**GOAL OF THE EXERCISE:**
Find every line in the records below that contains "Submit", and copy it.

[Version difference data]

++++++++++++++++++++

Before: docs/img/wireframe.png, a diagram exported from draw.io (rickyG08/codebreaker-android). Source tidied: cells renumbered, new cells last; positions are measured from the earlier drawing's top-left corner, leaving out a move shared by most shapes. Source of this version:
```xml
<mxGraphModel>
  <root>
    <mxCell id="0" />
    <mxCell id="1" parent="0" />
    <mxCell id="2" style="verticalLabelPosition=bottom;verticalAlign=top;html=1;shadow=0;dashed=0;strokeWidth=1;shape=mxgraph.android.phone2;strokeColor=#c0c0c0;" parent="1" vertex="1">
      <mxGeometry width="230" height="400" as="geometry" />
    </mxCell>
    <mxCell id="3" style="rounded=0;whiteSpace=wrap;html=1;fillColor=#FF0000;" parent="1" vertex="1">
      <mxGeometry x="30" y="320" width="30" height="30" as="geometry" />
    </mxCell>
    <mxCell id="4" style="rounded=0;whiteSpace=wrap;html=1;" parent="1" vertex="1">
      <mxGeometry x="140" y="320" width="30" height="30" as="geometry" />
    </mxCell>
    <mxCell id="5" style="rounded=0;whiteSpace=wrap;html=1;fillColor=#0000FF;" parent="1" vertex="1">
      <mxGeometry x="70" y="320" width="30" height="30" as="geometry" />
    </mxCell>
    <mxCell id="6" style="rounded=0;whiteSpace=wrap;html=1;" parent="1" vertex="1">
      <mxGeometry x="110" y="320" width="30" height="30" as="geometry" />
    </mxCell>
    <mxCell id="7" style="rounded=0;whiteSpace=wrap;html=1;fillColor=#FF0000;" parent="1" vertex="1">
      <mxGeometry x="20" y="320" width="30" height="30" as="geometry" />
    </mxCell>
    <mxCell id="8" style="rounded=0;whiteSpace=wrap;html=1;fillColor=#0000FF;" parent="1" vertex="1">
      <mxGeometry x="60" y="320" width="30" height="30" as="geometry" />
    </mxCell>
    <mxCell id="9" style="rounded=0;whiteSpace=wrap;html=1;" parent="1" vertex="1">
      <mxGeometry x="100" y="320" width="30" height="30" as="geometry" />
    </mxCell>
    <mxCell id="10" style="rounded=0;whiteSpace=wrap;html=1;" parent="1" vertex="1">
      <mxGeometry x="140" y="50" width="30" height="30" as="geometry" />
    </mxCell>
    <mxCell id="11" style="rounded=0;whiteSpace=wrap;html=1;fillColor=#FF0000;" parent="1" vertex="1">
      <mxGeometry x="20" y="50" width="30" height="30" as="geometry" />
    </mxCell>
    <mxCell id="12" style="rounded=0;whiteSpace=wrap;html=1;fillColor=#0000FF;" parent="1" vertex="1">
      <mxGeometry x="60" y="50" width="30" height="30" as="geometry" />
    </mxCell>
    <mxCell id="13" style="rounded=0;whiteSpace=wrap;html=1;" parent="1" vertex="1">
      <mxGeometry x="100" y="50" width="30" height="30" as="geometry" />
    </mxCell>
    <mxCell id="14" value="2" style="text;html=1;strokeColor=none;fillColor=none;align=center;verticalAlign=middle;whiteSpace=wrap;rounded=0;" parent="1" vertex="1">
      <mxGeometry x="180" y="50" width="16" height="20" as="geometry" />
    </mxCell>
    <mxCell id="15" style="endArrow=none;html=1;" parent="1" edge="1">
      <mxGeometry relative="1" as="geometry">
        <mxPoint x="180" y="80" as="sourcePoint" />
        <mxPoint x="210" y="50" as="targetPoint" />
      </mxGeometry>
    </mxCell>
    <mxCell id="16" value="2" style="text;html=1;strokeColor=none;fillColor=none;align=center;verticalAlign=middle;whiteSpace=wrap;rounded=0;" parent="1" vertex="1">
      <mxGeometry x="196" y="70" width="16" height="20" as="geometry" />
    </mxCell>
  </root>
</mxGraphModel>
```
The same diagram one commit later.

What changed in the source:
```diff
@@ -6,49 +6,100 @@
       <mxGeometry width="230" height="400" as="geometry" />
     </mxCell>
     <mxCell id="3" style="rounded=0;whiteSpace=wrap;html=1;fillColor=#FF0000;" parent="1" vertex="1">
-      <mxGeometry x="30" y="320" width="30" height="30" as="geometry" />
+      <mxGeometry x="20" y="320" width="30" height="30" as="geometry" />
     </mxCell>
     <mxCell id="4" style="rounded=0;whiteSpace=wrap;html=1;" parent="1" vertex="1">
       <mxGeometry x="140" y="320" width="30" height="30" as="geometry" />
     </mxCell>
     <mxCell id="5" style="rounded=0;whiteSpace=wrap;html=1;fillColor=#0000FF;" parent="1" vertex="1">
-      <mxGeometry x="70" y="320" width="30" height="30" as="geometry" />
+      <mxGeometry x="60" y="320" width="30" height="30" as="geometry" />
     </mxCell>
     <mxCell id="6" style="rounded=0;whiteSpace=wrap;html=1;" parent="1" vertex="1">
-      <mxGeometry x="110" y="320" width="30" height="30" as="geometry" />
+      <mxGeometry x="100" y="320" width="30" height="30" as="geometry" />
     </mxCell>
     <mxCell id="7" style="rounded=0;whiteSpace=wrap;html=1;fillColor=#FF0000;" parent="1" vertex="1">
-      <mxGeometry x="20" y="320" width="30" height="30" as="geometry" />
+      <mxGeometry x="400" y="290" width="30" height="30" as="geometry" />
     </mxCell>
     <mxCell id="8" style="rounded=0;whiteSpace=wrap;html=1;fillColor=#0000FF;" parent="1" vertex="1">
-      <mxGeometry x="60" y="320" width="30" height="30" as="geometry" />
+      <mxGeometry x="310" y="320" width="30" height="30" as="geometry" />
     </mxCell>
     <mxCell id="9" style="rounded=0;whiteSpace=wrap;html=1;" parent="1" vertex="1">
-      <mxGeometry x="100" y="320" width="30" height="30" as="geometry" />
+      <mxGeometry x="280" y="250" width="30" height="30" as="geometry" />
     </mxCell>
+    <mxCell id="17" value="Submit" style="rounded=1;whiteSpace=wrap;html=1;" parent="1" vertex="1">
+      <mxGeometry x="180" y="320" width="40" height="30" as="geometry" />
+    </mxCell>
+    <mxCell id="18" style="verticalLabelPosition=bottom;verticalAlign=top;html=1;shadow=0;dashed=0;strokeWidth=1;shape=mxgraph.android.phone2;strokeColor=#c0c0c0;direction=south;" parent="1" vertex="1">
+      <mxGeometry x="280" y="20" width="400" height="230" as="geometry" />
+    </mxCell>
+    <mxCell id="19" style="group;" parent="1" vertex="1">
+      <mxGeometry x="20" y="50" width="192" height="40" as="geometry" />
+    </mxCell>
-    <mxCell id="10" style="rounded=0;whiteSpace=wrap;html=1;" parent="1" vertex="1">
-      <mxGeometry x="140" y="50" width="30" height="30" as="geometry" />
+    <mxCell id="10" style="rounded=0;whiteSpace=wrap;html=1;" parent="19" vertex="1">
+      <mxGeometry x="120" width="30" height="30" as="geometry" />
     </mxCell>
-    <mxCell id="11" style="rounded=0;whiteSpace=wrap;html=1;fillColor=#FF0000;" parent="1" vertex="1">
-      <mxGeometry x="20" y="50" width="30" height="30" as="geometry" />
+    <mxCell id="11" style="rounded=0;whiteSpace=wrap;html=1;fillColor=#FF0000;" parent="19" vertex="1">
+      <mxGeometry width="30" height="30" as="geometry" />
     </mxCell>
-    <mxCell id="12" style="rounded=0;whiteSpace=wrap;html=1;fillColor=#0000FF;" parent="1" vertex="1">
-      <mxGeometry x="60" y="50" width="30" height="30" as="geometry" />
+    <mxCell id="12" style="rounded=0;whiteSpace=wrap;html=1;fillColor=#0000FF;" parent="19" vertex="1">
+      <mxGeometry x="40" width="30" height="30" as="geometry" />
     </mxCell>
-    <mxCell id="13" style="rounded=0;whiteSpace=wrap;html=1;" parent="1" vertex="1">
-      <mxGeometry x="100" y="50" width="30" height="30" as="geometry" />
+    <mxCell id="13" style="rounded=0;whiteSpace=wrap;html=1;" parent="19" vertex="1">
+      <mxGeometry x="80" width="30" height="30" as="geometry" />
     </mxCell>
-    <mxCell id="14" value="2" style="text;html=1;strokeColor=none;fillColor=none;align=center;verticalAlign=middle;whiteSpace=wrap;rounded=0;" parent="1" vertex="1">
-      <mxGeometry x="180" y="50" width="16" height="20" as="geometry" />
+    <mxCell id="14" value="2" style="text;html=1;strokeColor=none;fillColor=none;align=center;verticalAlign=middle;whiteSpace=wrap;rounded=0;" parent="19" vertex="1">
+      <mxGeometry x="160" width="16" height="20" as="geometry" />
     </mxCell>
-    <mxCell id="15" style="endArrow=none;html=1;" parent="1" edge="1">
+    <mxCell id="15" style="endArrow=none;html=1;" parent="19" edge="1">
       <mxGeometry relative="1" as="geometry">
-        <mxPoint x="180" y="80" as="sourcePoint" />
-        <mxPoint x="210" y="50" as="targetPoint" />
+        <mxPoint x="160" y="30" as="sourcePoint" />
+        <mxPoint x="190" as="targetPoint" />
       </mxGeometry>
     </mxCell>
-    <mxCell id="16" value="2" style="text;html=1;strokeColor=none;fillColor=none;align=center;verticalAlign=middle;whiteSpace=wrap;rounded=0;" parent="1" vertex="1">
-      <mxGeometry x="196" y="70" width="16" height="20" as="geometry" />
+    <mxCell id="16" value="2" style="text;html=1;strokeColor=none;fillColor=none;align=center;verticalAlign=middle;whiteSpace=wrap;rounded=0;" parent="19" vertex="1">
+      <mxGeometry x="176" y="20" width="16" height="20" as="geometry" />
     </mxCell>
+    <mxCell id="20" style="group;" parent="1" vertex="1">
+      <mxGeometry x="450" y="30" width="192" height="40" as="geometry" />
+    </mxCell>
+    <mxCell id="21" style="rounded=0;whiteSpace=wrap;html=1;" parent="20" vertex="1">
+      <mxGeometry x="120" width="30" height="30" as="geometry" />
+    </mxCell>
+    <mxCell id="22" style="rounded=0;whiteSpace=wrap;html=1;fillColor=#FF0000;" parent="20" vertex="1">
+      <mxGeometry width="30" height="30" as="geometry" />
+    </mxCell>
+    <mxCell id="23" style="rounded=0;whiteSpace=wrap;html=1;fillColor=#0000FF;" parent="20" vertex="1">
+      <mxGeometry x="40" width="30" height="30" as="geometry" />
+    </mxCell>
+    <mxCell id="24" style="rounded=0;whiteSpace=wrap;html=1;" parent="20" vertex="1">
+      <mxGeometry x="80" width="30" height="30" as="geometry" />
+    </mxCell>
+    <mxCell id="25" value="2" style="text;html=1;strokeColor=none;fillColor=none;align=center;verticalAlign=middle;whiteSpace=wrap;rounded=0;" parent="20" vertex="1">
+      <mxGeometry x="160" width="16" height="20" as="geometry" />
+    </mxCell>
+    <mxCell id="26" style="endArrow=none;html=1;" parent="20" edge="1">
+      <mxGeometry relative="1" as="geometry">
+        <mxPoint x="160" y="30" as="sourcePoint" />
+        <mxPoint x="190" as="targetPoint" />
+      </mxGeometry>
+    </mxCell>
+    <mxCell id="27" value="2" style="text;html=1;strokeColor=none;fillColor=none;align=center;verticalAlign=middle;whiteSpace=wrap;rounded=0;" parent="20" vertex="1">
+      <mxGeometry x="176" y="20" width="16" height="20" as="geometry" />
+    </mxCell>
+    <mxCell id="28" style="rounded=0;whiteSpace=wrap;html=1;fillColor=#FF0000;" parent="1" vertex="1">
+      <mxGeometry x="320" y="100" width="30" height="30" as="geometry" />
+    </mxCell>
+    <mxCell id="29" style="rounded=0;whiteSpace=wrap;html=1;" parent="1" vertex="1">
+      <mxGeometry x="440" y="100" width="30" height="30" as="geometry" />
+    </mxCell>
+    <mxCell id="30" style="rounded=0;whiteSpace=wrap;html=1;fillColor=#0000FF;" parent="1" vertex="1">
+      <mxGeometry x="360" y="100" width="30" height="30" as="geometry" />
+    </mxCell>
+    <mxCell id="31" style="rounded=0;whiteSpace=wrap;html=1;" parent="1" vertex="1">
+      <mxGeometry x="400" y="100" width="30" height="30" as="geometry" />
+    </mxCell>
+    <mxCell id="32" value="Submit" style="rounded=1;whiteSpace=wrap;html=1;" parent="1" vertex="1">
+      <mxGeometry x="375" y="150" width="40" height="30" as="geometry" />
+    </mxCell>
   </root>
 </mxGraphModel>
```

++++++++++++++++++++

**FINISHED EXERCISE:**
+    <mxCell id="17" value="Submit" style="rounded=1;whiteSpace=wrap;html=1;" parent="1" vertex="1">
+    <mxCell id="32" value="Submit" style="rounded=1;whiteSpace=wrap;html=1;" parent="1" vertex="1">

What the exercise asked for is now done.